“We’ve made every possible effort to engage Russia, to look at the concerns that it’s raised, to share concerns that we have, that European partners and allies have, to see if we can’t find ways to advance collective security on a reciprocal basis.

“Principles like one country can’t simply change the borders of another by force; principles like one country can’t simply dictate to another its choices, its policies, with whom it will associate; principles like one country can’t exert a sphere of influence to subjugate its neighbours to its will.

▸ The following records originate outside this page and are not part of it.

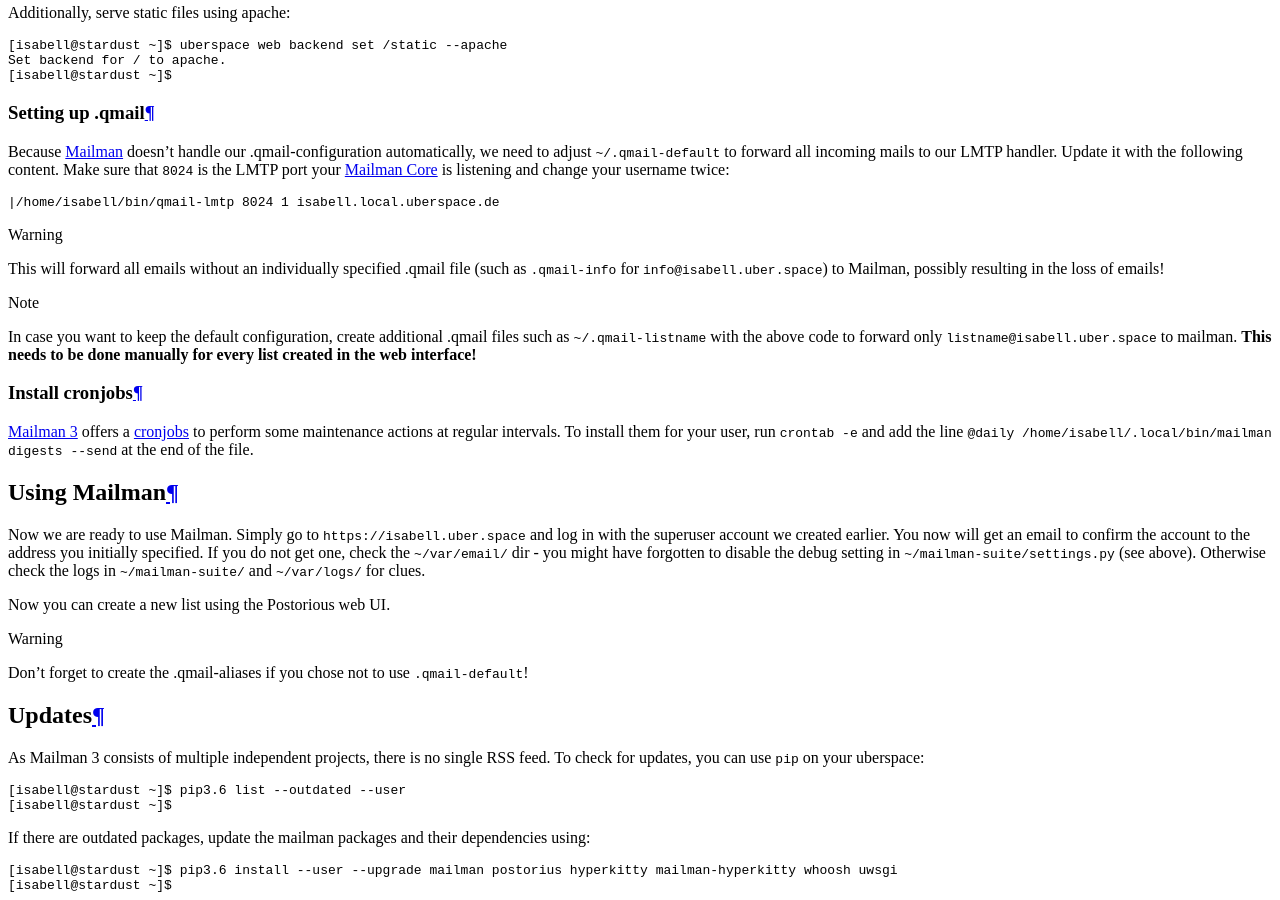
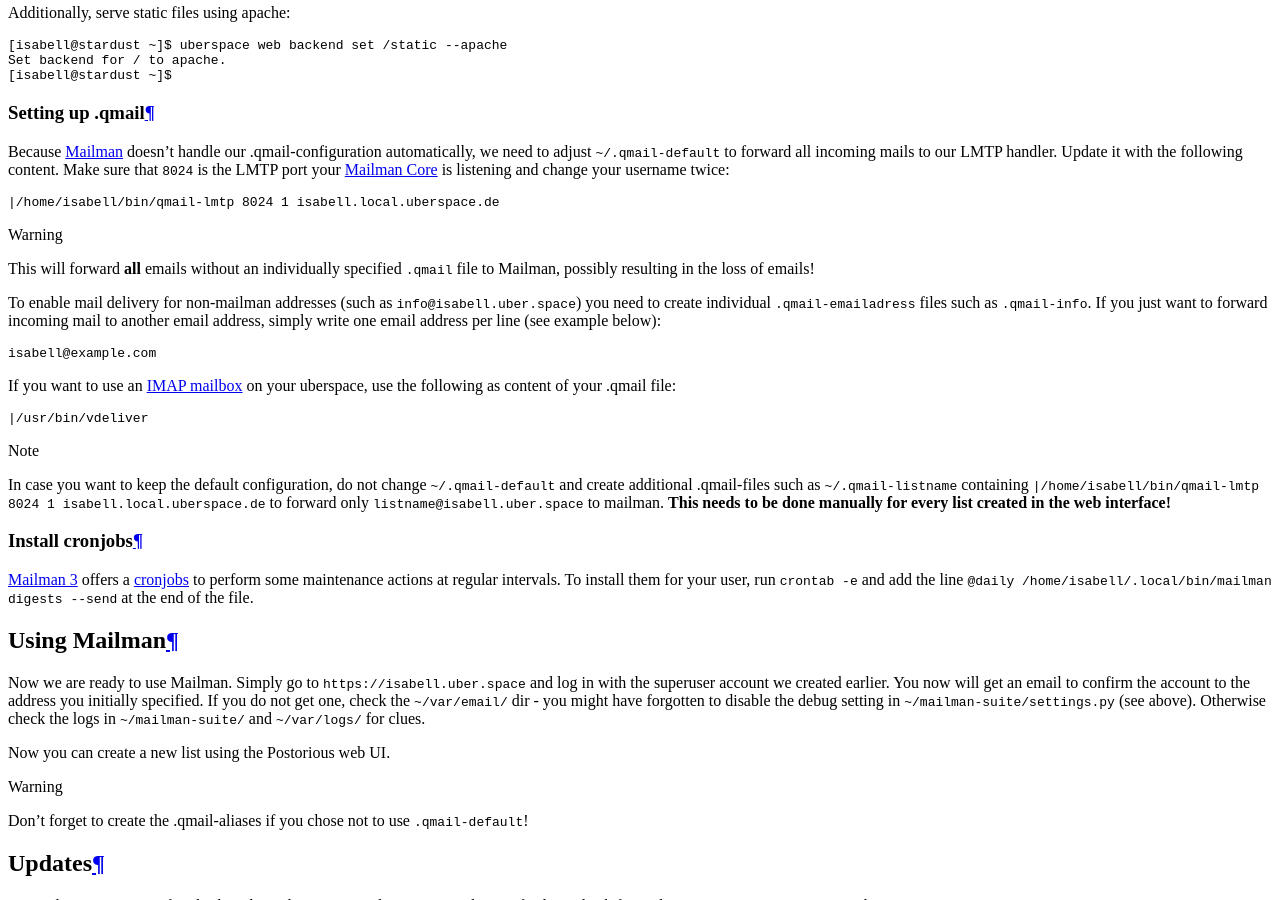
Before and after one commit to Uberspace/lab, a Sphinx documentation site: the page built from source/guide_mailman-3.rst, in a window 1280 px wide and 900 px high, scrolled down 7431 px. Built offline with Sphinx 7.4.7 and the Read the Docs theme 2.0.0, drawn with Linux system fonts in a browser that asks for light colours.

Commit message:
[mailman3] More verbose description of .qmail options

```diff
--- a/source/guide_mailman-3.rst
+++ b/source/guide_mailman-3.rst
@@ -348,9 +348,21 @@
 
  |/home/isabell/bin/qmail-lmtp 8024 1 isabell.local.uberspace.de
 
-.. warning:: This will forward all emails without an individually specified .qmail file (such as ``.qmail-info`` for ``info@isabell.uber.space``) to Mailman, possibly resulting in the loss of emails!
+.. warning:: This will forward **all** emails without an individually specified ``.qmail`` file to Mailman, possibly resulting in the loss of emails!
 
-.. note:: In case you want to keep the default configuration, create additional .qmail files such as ``~/.qmail-listname`` with the above code to forward only ``listname@isabell.uber.space`` to mailman. **This needs to be done manually for every list created in the web interface!**
+To enable mail delivery for non-mailman addresses (such as ``info@isabell.uber.space``) you need to create individual ``.qmail-emailadress`` files such as ``.qmail-info``. If you just want to forward incoming mail to another email address, simply write one email address per line (see example below):
+
+.. code :: bash
+
+ isabell@example.com
+
+If you want to use an :manual:`IMAP mailbox<mail-mailboxes>` on your uberspace, use the following as content of your .qmail file:
+
+.. code :: bash
+
+ |/usr/bin/vdeliver
+
+.. note:: In case you want to keep the default configuration, do not change ``~/.qmail-default`` and create additional .qmail-files such as ``~/.qmail-listname`` containing ``|/home/isabell/bin/qmail-lmtp 8024 1 isabell.local.uberspace.de`` to forward only ``listname@isabell.uber.space`` to mailman. **This needs to be done manually for every list created in the web interface!**
 
 Install cronjobs
 ----------------
```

“If we allow those principles to be challenged with impunity, even if it’s half a world away in Europe, that will have an impact here as well.  Others are watching.  Others are looking to all of us to see how we respond,” Blinken said.

At the Quad meeting with counterparts from the United States, India, and Japan, on Feb. 11, Australian Foreign Minister Marise Payne said she reiterated her “very deep concerns” about the presence of Russia’s military on the Ukrainian border.

“We will continue to support our allies and partners to deter this sort of aggression and to raise the costs of this kind of behaviour.”

Mimi Nguyen Ly contributed to this report.

Caden Pearson
Caden Pearson is a reporter based in Australia. He has a background in screenwriting and documentary. Contact him on caden.pearson@epochtimes.com.au